A similar problem exists with new-style publishing. Take my own experience. By and large I'm reliant on the website Free Novels Online to market my book A Half Life of One. Now, all I know about this site is that it is owned and run by Jennifer L. Armstrong and that it started up in July 1999. I've no idea how Jennifer promotes the site, how many of a staff she has in the marketing department and what her marketing budget is. But here's my best guess. In her spare time. None. Zero. In other words she does it all herself out of the goodness of her heart. Okay, there is a bit of enlightened self-interest here because she also promotes three of her own books at the same time.

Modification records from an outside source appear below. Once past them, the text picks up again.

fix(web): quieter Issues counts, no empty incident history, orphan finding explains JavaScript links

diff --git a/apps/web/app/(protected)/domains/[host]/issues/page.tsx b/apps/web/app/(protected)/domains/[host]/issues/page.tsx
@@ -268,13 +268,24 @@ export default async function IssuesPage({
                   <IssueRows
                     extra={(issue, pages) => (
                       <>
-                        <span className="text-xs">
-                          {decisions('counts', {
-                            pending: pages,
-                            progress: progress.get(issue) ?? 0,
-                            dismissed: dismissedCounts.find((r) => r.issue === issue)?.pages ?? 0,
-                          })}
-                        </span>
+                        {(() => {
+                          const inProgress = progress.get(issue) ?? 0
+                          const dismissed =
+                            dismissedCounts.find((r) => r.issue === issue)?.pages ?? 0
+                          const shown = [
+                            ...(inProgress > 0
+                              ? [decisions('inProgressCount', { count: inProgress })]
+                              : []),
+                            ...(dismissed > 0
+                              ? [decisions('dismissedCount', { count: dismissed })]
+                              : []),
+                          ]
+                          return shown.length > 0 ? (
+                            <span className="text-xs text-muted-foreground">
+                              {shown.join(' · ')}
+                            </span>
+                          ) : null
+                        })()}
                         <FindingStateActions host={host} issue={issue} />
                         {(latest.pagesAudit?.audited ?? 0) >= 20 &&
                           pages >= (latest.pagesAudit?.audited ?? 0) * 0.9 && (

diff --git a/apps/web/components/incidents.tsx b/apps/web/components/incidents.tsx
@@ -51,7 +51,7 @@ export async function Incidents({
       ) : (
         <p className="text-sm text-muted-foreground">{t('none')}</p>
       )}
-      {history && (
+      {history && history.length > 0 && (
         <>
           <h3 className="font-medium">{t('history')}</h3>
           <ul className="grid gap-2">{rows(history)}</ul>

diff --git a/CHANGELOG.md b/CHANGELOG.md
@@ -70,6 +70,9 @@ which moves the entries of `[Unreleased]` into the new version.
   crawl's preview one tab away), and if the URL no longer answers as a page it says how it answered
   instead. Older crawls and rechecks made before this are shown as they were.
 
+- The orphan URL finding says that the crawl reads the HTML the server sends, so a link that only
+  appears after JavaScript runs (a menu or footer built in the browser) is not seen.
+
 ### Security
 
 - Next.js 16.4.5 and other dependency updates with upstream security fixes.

All the same, she certainly gets my vote of thanks for a remarkable example of public spiritedness.
Notwithstanding Jennifer's valiant efforts I do think this part of the marketing function of the new publishing paradigm could be improved upon with a bit of investment in some professional marketing. The question is, where should the money come from? It strikes me that there are three possible sources:
1 The authors who will benefit from exposure on the site. The site could be owned and operated by the authors for example or they could pay some sort of royalty.

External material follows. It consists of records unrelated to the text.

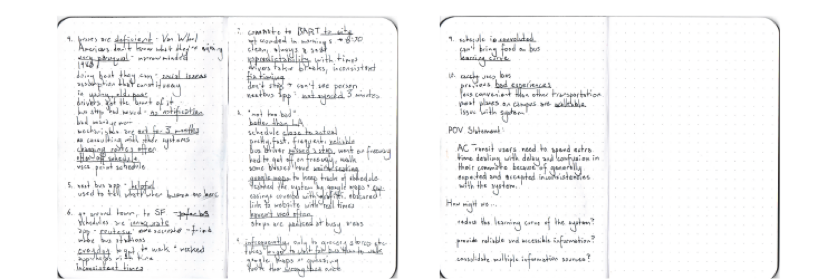
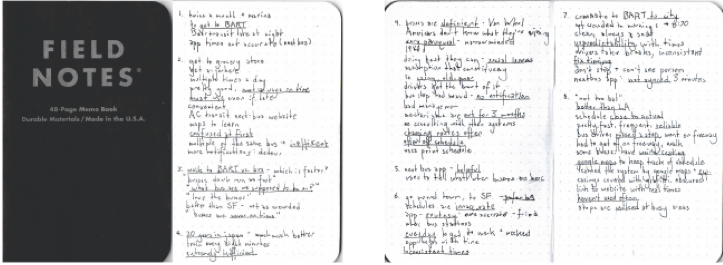
standardized most images

diff --git a/html/projects/sdj.html b/html/projects/sdj.html
@@ -43,9 +43,13 @@
             <span class="project-header-italic">MUSIC TRACK SORTING</span>
           </td>
           <td style="float: right">
-            <a style="color:black" href="/html/projects/egb.html"><span class="fas fa-chevron-left project-nav"></span></a>
+            <a style="color:black" href="/html/projects/egb.html">
+              <span class="fas fa-chevron-left project-nav"></span>
+            </a>
             &emsp;
-            <a style="color:black" href="/html/projects/transit.html"><span class="fas fa-chevron-right project-nav"></span></a>
+            <a style="color:black" href="/html/projects/transit.html">
+              <span class="fas fa-chevron-right project-nav"></span>
+            </a>
           </td>
         </tr>
       </table>
@@ -58,10 +62,11 @@
       <table class="project-table" width=100%>
         <tr>
           <td class="left">
-              While planning music for a dance party a few summers ago, I hit a roadblock - I had no idea how quickly
-              music would speed up or slow down, nor what music should play relative to each moment in the party. At
-              CalHacks 3.0, I hacked together an initial data visualization prototype to address this. Users can import
-              their playlists and see various visualizations of their playlist.          </td>
+            While planning music for a dance party a few summers ago, I hit a roadblock - I had no idea how quickly music would speed
+            up or slow down, nor what music should play relative to each moment in the party. At CalHacks 3.0, I hacked together
+            an initial data visualization prototype to address this. Users can import their playlists and see various visualizations
+            of their playlist.
+          </td>
           <td class="right">
             <strong>Tools: </strong>Pen + Paper, Adobe XD
           </td>
@@ -70,8 +75,8 @@
           <td class="left">
             <span class="project-content-header">IDEATION</span>
             <span class="project-content-p">
-                We considered many ideas, and the main struggle was on how much control to give to the user vs operations
-                done by a  machine or algorithm.
+              We considered many ideas, and the main struggle was on how much control to give to the user vs operations done by a machine
+              or algorithm.
             </span>
           </td>
           <td class="right">
@@ -82,46 +87,45 @@
           <td class="left">
             <span class="project-content-header">CONCEPT SKETCHES</span>
             <span class="project-content-p">
-                We eventually finalized on emphasizing visualizations of existing playlists, the ability to control from
-                afar when the songs should crossfade, and an algorithm to automatically sort songs in the optimal order
-                for a party. We sketched what the mobile and web controls would look like and made a user flow.
-                divided in to main screens: see playlist, add song, organize.
+              We eventually finalized on emphasizing visualizations of existing playlists, the ability to control from afar when the songs
+              should crossfade, and an algorithm to automatically sort songs in the optimal order for a party. We sketched
+              what the mobile and web controls would look like and made a user flow. divided in to main screens: see playlist,
+              add song, organize.
             </span>
           </td>
           <td class="right">
-            <img src="/assets/img/sdj/Concept Sketches/concept-sketch-1.jpg" width="49%" alt="">
-            <img src="/assets/img/sdj/Concept Sketches/concept-sketch-2.jpg" width="49%" alt="">
+            <img src="/assets/img/sdj/Concept Sketches/concept-sketch-1.jpg" width="57.2%" alt="">
+            <img src="/assets/img/sdj/Concept Sketches/concept-sketch-2.jpg" width="41.7%" alt="">
           </td>
         </tr>
         <tr>
           <td class="left">
             <span class="project-content-header">WIREFRAMES</span>
             <span class="project-content-p">
-                We made initial wireframes to explore placement of content, new user experience, and user interactions.
-                Focus on seeing playlist, add song, organize.
+              We made initial wireframes to explore placement of content, new user experience, and user interactions. Focus on seeing playlist,
+              add song, organize.
             </span>
           </td>
           <td class="right">
-            <img src="/assets/img/sdj/v7 Screens/288ppi/Default Page.png" width="20%" alt="">
-            <img src="/assets/img/sdj/v7 Screens/288ppi/Default Page copy 3.png" width="20%" alt="">
-            <img src="/assets/img/sdj/v7 Screens/288ppi/Default Page copy 8.png" width="20%" alt="">
+            <img src="/assets/img/sdj/v7 Screens/288ppi/Default Page.png" width="32%" alt="">
+            <img src="/assets/img/sdj/v7 Screens/288ppi/Default Page copy 3.png" width="32%" alt="">
+            <img src="/assets/img/sdj/v7 Screens/288ppi/Default Page copy 8.png" width="32%" alt="">
           </td>
         </tr>
         <tr>
           <td class="left">
             <span class="project-content-header">FINAL PROTOTYPE</span>
             <span class="project-content-p">
-                We then went to a final prototype, which you can try out below! We also added a mobile component for
-                controlling the playlist from afar. Focus on onboarding, button interactions, controlling after you
-                set an order.
+              We then went to a final prototype, which you can try out below! We also added a mobile component for controlling the playlist
+              from afar. Focus on onboarding, button interactions, controlling after you set an order.
             </span>
           </td>
-          <td class="right">
-              <img src="/assets/img/sdj/Smartphone Control Screen/288ppi/Artboard 1.png" width="20%" alt="">
-              <img src="/assets/img/sdj/v7 Screens/288ppi/Default Page copy 10.png" width="20%" alt="">
-              <img src="/assets/img/sdj/v7 Screens/288ppi/Default Page copy 6.png" width="20%" alt="">
-              <img src="/assets/img/sdj/v7 Screens/288ppi/Default Page copy 9.png" width="20%" alt="">
-            </td>
+          <td class="right" style="vertical-align: top">
+            <img src="/assets/img/sdj/v7 Screens/288ppi/Default Page copy 10.png" width="49%" alt="">
+            <img src="/assets/img/sdj/v7 Screens/288ppi/Default Page copy 6.png" width="49%" alt="">
+            <img src="/assets/img/sdj/v7 Screens/288ppi/Default Page copy 9.png" width="49%" alt="">
+            <img src="/assets/img/sdj/Smartphone Control Screen/288ppi/Artboard 1.png" width="22%" alt="">
+          </td>
         </tr>
       </table>
     </div>

diff --git a/html/projects/transit.html b/html/projects/transit.html
@@ -80,7 +80,7 @@
             </span>
           </td>
           <td class="right">
-            <img src="/assets/img/transit/user-interview-notes.png" width="100%" alt="">
+            <img src="/assets/img/transit/user-interview-notes-2.png" width="100%" alt="">
           </td>
         </tr>
         <tr>
@@ -94,8 +94,7 @@
             </span>
           </td>
           <td class="right">
-            <img src="/assets/img/transit/concept-sketch.png" width="49%" alt="">
-            <img src="/assets/img/transit/concept-sketch.png" width="49%" alt="">
+            <img src="/assets/img/transit/concept-sketch.png" width="50%" alt="">
           </td>
         </tr>
         <tr>
@@ -109,7 +108,7 @@
             </span>
           </td>
           <td class="right">
-            <img src="/assets/img/transit/user-flow.jpg" width="79%" alt="">
+            <img src="/assets/img/transit/user-flow-3.jpg" width="79%" alt="">
             <img src="/assets/img/transit/user-flow-2.jpg" width="20%" alt="">
           </td>
         </tr>
@@ -130,8 +129,8 @@
             </span>
           </td>
           <td class="right">
-            <img src="/assets/img/transit/low-fidelity-1.png" width="300" alt="">
-            <img src="/assets/img/transit/low-fidelity-2.png" width="300" alt="">
+            <img src="/assets/img/transit/low-fidelity-1.png" width="49%" alt="">
+            <img src="/assets/img/transit/low-fidelity-2.png" width="49%" alt="">
           </td>
         </tr>
         <tr>
@@ -145,7 +144,7 @@
             </span>
           </td>
           <td class="right">
-            <img src="/assets/img/transit/medium-fidelity.png" width="300" alt="">
+            <img src="/assets/img/transit/medium-fidelity.png" width="100%" alt="">
           </td>
         </tr>
         <tr>
@@ -161,7 +160,7 @@
             </span>
           </td>
           <td class="right">
-            <img src="/assets/img/transit/affinity-map.png" width="300" alt="">
+            <img src="/assets/img/transit/affinity-map.png" width="100%" alt="">
           </td>
         </tr>
         <tr>
@@ -199,11 +198,11 @@
             </div>
           </td>
           <td class="right">
-            <img src="/assets/img/transit/transit-v4-screens/Beginning.png" width="300" alt="">
-            <img src="/assets/img/transit/transit-v4-screens/Tap Your Start Point.png" width="300" alt="">
-            <img src="/assets/img/transit/transit-v4-screens/Tap Your Destination.png" width="300" alt="">
-            <img src="/assets/img/transit/transit-v4-screens/All Routes.png" width="300" alt="">
-            <img src="/assets/img/transit/mockup.gif" width="300" alt="">
+            <img src="/assets/img/transit/transit-v4-screens/Beginning.png" width="49%" alt="">
+            <img src="/assets/img/transit/transit-v4-screens/Tap Your Start Point.png" width="49%" alt="">
+            <img src="/assets/img/transit/transit-v4-screens/Tap Your Destination.png" width="49%" alt="">
+            <img src="/assets/img/transit/transit-v4-screens/All Routes.png" width="49%" alt="">
+            <img src="/assets/img/transit/mockup.gif" width="100%" alt="">
           </td>
         </tr>
       </table>

diff --git a/html/projects/egb.html b/html/projects/egb.html
@@ -78,7 +78,7 @@
             </span>
           </td>
           <td class="right">
-            <img src="/assets/img/egb/Project-Portfolio Images/Project-Portfolio Ready/Project-Portfolio Ready.002.jpeg" width="100%" alt="">
+            <img src="/assets/img/egb/Project-Portfolio Images/Project-Portfolio Ready/Project-Portfolio Ready.002-2.jpeg" width="100%" alt="">
           </td>
         </tr>
         <tr>
@@ -90,21 +90,20 @@
             </span>
           </td>
           <td class="right">
-            <img src="/assets/img/egb/Project-Portfolio Images/Project-Portfolio Ready/Project-Portfolio Ready.003.jpeg" width="49%" alt="">
+            <img src="/assets/img/egb/Project-Portfolio Images/Project-Portfolio Ready/Project-Portfolio Ready.003-2.jpeg" width="100%" alt="">
           </td>
         </tr>
         <tr>
           <td class="left">
             <span class="project-content-header">DISPLAY DESIGN</span>
             <span class="project-content-p">
-              *REMOVE IPAD*
               Then, we went to designing a display that would sit on the gym bike like any other gym bike. We placed
               careful thought on what statistics were on the display, and emphasized more statistics on environmental
               impact, and less on typical calories burned and other workout numbers.
             </span>
           </td>
           <td class="right">
-            <img src="/assets/img/egb/Project-Portfolio Images/Project-Portfolio Ready/Project-Portfolio Ready.004.jpeg" width="79%" alt="">
+            <img src="/assets/img/egb/Project-Portfolio Images/Project-Portfolio Ready/Project-Portfolio Ready.004-2.jpeg" width="100%" alt="">
           </td>
         </tr>
         <tr>
@@ -115,7 +114,7 @@
             </span>
           </td>
           <td class="right">
-            <img src="/assets/img/egb/Project-Portfolio Images/Project-Portfolio Ready/Project-Portfolio Ready.005.jpeg" width="300" alt="">
+            <img src="/assets/img/egb/Project-Portfolio Images/Project-Portfolio Ready/Project-Portfolio Ready.005-2.jpeg" width="100%" alt="">
           </td>
         </tr>
         <tr>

Why would agents/publishers want to invest money in a site which is in some ways in competition with them. Well, because e-publishing and traditional publishing needn't be a zero-sum game. Think about it. Publishers are one of the few industries that develop new products and sell them without any real market research. In effect what they do is toss a handful of dust into the air and hope that some of it comes down as gold.
Try this scenario. A traditional publisher gets hold of - or develops - a site like Free Novels Online. The site is still free for anyone to post their novel to it in return for granting the publisher the first option on their book. The publisher then treats the site as a combination nursery/training ground and a test marketing arena. An online slush pile if you like with the public as readers. The publisher puts some decent money and marketing muscle into the site to make sure it gets plenty of visitors. The publisher then sits back and monitors "sales" of the free novels they are promoting. Those that sell well they convert into conventional books. Everybody wins.
I don't know if this model already exists. I'm sure it could be improved upon.
I'm equally sure that it is an opportunity waiting to happen.